## Activity
Listed below are entries; give the number of lines among them that include "changed", and only that number.

## Dataset extract

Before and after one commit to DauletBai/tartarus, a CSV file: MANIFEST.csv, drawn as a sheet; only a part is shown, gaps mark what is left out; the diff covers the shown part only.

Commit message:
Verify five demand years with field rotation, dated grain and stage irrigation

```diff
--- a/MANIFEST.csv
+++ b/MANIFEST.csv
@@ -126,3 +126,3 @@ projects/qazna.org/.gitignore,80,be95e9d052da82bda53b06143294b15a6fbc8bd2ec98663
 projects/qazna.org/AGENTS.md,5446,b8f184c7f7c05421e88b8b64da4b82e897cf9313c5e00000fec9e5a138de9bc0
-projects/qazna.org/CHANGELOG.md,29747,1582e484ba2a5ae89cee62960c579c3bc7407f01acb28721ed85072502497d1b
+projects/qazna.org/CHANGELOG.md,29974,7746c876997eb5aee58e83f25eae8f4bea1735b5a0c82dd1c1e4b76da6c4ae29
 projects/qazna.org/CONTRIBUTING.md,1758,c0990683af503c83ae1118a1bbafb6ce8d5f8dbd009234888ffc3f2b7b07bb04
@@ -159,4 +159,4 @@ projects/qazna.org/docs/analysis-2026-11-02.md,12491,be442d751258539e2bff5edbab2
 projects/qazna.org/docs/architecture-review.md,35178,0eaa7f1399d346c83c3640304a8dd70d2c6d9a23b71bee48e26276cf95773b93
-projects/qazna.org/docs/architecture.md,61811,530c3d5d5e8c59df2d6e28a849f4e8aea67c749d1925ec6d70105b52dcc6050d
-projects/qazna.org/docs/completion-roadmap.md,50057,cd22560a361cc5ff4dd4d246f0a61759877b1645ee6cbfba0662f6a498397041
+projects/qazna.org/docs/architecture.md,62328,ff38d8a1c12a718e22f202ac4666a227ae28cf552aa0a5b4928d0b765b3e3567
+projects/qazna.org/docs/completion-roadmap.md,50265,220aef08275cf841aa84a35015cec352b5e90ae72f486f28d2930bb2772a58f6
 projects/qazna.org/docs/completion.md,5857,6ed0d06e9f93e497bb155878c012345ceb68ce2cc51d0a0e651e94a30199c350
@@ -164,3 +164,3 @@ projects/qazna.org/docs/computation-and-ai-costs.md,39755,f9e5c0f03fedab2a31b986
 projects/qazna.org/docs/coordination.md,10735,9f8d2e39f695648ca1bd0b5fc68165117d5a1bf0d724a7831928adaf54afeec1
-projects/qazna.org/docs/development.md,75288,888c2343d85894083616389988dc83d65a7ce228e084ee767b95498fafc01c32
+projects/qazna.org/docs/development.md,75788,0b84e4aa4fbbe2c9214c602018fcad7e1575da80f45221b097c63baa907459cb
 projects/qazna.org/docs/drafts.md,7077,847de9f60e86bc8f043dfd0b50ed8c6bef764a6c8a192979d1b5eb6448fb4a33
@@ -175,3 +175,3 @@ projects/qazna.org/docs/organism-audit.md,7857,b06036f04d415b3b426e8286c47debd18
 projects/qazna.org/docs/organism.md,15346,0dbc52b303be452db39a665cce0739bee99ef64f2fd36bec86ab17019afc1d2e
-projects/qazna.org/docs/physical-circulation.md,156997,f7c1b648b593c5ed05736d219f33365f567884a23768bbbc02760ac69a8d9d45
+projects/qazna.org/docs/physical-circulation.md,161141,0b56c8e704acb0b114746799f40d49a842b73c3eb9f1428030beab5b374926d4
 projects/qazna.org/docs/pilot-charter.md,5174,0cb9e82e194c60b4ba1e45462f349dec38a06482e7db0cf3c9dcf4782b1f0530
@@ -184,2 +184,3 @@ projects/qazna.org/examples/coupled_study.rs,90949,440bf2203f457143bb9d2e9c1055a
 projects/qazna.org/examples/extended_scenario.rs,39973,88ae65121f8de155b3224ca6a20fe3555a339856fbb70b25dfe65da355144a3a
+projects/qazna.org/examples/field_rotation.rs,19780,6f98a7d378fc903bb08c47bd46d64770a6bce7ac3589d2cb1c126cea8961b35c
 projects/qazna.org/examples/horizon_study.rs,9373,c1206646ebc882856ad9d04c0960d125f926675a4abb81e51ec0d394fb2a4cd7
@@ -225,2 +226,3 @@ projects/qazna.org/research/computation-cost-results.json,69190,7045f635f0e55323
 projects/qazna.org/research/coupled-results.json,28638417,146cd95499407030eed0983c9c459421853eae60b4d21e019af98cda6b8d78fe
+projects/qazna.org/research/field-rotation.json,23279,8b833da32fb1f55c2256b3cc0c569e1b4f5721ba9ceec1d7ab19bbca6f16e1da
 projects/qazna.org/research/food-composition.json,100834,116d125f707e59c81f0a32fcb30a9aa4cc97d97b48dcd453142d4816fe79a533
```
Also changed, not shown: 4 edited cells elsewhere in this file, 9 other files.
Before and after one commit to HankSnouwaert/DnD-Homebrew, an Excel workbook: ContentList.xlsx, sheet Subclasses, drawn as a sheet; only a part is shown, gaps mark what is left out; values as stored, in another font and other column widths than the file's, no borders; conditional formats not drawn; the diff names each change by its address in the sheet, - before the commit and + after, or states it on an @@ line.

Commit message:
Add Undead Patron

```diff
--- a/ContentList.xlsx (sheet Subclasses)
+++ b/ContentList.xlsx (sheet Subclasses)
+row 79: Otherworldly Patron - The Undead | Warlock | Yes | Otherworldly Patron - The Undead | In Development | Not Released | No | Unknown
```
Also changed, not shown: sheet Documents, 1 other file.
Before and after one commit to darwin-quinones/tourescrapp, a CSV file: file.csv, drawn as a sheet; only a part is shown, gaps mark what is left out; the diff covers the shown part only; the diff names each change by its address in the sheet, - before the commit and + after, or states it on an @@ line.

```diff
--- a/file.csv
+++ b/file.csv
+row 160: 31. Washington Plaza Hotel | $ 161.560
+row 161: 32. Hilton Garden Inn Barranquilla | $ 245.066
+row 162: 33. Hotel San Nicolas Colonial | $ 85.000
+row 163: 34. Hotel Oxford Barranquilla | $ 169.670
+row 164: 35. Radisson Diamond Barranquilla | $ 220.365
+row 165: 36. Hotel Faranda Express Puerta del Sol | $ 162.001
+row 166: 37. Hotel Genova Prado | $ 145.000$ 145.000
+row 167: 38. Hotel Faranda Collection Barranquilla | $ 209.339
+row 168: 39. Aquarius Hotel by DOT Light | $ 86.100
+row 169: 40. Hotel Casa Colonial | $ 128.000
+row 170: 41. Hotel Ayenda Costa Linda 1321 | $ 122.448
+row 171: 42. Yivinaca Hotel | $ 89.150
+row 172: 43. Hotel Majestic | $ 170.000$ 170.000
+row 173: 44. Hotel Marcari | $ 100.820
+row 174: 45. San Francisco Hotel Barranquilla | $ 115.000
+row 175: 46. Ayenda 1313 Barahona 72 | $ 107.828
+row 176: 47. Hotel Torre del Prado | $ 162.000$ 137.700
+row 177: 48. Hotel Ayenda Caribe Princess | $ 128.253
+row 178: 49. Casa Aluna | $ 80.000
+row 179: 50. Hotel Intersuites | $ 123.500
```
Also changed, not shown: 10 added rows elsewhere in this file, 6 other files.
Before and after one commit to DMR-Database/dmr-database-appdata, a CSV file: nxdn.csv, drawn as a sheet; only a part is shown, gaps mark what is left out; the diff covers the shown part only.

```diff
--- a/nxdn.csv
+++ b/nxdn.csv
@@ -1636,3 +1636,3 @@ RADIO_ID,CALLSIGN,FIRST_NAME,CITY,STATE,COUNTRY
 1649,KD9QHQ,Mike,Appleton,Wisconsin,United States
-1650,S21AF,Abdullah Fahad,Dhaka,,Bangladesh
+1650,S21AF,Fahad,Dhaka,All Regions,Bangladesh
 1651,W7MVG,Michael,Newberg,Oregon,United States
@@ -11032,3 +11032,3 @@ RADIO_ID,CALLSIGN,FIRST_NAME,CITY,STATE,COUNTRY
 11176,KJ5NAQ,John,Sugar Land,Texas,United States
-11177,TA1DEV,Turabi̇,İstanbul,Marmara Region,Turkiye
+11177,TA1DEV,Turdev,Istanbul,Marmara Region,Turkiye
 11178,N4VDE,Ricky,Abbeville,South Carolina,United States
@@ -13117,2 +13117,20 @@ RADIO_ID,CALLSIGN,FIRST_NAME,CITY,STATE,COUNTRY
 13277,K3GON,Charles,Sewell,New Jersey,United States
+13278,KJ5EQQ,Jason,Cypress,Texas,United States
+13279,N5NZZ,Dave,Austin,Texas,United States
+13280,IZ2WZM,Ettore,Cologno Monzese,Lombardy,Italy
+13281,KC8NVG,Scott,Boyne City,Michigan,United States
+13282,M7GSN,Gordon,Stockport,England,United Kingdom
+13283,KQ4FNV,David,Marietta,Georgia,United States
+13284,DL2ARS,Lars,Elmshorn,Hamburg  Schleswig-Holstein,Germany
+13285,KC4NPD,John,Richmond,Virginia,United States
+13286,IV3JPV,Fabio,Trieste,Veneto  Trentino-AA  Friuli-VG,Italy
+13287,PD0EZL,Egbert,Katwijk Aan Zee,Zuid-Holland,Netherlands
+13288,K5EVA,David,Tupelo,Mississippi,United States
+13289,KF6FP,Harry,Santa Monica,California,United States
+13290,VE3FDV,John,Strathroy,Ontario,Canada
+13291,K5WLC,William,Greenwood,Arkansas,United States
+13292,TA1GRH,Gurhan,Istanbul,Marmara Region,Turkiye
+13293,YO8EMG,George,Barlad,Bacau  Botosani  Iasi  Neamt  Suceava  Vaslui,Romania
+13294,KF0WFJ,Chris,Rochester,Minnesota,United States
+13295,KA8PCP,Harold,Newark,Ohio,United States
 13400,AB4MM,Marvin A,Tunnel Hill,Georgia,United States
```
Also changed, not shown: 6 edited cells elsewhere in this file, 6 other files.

## Solution below
4